Two Latter-day Saints were eventually excommunicated from the Church for their participation, and a grand jury that included Latter-day Saints indicted nine men. Only one participant, John D. Lee, was convicted and executed for the crime, which fueled false allegations that the massacre had been ordered by Brigham Young.7
In the early 2000s, the Church made diligent efforts to learn everything possible about the massacre. Historians in the Church History Department scoured archives throughout the United States for historical records; every Church record on the massacre was also opened to scrutiny. A resulting book published by Oxford University Press in 2008 by authors Ronald W. Walker, Richard E. Turley Jr., and Glen M. Leonard concluded that while intemperate preaching about outsiders by Brigham Young, George A. Smith, and other leaders contributed to a climate of hostility, Young did not order the massacre. Rather, verbal confrontations between individuals in the wagon train and southern Utah settlers created great alarm, particularly within the context of the Utah War and other adversarial events. A series of tragic decisions by local Church leaders—who also held key civic and militia leadership roles in southern Utah—led to the massacre.8

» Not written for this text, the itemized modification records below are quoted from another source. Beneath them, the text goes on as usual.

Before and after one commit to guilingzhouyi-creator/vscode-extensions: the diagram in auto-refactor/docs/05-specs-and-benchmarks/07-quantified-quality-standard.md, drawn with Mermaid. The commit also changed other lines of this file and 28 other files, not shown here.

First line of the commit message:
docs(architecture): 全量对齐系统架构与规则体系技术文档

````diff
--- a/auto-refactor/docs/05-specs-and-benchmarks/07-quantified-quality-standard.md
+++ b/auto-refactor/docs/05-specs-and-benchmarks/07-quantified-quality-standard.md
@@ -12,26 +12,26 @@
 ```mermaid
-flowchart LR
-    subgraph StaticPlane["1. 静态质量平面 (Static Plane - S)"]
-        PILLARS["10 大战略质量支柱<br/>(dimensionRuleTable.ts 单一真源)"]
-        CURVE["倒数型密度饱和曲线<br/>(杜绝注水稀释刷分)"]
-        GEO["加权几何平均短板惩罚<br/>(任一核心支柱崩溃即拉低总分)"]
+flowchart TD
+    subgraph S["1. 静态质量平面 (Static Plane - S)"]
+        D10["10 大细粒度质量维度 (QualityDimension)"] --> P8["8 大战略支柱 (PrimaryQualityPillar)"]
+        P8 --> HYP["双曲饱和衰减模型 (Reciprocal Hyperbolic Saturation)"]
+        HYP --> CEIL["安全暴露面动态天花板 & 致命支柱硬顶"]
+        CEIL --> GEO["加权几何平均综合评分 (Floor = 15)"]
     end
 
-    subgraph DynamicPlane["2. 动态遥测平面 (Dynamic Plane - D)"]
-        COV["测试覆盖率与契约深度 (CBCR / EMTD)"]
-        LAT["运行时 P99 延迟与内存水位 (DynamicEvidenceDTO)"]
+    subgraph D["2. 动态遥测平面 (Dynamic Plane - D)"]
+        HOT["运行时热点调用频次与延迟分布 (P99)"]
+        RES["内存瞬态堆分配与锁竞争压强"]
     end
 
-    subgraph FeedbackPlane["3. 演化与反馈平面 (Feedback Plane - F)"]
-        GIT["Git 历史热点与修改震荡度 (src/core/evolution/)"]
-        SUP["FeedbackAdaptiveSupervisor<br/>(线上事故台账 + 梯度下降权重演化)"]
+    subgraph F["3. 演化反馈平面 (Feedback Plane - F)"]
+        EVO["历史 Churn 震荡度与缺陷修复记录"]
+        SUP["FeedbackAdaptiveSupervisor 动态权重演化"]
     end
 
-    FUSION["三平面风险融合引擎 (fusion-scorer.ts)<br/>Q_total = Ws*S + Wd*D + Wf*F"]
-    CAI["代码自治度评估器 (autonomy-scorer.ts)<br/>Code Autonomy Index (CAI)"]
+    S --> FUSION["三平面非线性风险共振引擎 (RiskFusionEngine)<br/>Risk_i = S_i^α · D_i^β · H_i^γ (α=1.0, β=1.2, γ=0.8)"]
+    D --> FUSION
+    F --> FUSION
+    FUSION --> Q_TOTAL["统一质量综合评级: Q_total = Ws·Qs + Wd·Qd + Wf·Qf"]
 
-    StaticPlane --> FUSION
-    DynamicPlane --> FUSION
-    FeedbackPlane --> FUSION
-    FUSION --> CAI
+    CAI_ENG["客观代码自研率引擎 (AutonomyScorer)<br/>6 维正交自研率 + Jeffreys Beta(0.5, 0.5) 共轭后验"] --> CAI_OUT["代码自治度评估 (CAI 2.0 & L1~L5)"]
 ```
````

In 1990, relatives of the Arkansas emigrants joined with representatives of the Paiute Nation, Latter-day Saint residents of southern Utah, and Church leaders in dedicating a memorial at Mountain Meadows. Rex E. Lee, president of Brigham Young University and descendant of John D. Lee, held hands with victims’ descendants and thanked them “for your Christian-like willingness to forgive.”9 On the 150th anniversary of the massacre, President Henry B. Eyring taught, “The gospel of Jesus Christ that we espouse, abhors the cold-blooded killing of men, women, and children. Indeed, it advocates peace and forgiveness. What was done here long ago by members of our Church represents a terrible and inexcusable departure from Christian teaching and conduct.”10